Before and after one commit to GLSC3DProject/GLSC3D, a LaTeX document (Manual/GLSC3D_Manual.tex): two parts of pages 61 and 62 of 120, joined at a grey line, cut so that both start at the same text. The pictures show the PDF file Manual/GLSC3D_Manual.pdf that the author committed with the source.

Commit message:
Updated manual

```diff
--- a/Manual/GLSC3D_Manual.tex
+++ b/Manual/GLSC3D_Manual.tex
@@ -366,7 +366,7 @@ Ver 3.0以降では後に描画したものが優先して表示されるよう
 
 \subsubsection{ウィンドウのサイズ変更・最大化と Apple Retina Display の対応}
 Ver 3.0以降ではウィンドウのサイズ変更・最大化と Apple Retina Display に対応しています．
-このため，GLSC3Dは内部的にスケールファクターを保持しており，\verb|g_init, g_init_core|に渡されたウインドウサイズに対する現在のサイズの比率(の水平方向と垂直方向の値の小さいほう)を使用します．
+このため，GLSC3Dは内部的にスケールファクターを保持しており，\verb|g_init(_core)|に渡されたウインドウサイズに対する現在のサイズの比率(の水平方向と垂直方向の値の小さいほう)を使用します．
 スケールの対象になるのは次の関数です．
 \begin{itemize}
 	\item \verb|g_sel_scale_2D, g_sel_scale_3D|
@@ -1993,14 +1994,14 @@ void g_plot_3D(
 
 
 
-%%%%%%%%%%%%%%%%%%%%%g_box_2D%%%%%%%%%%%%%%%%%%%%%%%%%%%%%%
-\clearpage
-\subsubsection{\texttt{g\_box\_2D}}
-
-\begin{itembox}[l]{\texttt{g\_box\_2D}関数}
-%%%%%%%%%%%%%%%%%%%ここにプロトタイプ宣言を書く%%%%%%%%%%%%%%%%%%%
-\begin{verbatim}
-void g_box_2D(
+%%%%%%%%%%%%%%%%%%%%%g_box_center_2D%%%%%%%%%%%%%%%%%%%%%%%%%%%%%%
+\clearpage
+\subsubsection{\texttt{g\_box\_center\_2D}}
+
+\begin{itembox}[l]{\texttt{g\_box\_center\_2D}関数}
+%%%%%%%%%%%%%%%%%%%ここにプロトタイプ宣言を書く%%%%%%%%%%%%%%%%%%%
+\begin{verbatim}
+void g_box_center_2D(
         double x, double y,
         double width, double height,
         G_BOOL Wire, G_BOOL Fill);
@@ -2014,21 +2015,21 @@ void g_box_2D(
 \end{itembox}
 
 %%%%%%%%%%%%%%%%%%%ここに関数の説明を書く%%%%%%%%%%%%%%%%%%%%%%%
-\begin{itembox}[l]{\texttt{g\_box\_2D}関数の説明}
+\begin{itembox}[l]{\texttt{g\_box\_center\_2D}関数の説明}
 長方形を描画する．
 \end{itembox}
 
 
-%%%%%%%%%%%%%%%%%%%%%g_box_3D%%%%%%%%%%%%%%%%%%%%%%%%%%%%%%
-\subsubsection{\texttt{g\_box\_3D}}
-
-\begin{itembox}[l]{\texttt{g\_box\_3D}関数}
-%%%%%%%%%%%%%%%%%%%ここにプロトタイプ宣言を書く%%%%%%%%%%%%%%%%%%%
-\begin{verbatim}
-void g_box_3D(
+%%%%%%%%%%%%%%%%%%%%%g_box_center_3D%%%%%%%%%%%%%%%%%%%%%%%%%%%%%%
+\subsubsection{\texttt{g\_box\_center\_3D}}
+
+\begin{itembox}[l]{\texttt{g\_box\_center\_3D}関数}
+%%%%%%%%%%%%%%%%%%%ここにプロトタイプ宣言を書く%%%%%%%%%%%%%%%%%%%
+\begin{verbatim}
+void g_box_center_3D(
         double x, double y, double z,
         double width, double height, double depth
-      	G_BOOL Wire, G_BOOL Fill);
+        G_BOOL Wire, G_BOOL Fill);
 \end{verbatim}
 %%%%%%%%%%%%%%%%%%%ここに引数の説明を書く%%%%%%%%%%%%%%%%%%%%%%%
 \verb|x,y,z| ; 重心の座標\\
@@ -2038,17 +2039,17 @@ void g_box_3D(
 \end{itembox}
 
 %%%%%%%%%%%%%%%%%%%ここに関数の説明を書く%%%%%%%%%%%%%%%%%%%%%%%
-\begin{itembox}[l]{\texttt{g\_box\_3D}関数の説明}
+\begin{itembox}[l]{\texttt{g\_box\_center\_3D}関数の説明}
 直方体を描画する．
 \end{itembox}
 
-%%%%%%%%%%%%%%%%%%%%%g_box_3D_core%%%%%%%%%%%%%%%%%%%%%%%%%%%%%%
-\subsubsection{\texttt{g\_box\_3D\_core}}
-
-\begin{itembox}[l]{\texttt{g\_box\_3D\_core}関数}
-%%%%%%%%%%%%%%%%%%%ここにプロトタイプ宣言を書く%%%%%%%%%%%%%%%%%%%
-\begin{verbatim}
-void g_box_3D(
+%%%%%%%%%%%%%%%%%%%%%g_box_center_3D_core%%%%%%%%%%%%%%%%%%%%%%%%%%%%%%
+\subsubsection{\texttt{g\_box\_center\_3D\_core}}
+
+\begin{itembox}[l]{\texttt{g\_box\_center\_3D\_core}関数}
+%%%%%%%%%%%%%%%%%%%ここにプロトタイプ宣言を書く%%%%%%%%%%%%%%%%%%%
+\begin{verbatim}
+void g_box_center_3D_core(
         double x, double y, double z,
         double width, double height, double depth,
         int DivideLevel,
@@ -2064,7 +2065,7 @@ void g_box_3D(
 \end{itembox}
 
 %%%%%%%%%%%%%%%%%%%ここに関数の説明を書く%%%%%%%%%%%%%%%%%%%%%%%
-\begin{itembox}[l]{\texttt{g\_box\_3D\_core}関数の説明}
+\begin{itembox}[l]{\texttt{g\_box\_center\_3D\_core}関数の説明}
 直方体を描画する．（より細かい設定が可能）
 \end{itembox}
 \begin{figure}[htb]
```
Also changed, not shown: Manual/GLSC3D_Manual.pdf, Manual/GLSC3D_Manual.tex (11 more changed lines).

• • • • •

- [What is required] Show each line of the records above containing "最大化と".

- [Written answer]
 \subsubsection{ウィンドウのサイズ変更・最大化と Apple Retina Display の対応}
 Ver 3.0以降ではウィンドウのサイズ変更・最大化と Apple Retina Display に対応しています．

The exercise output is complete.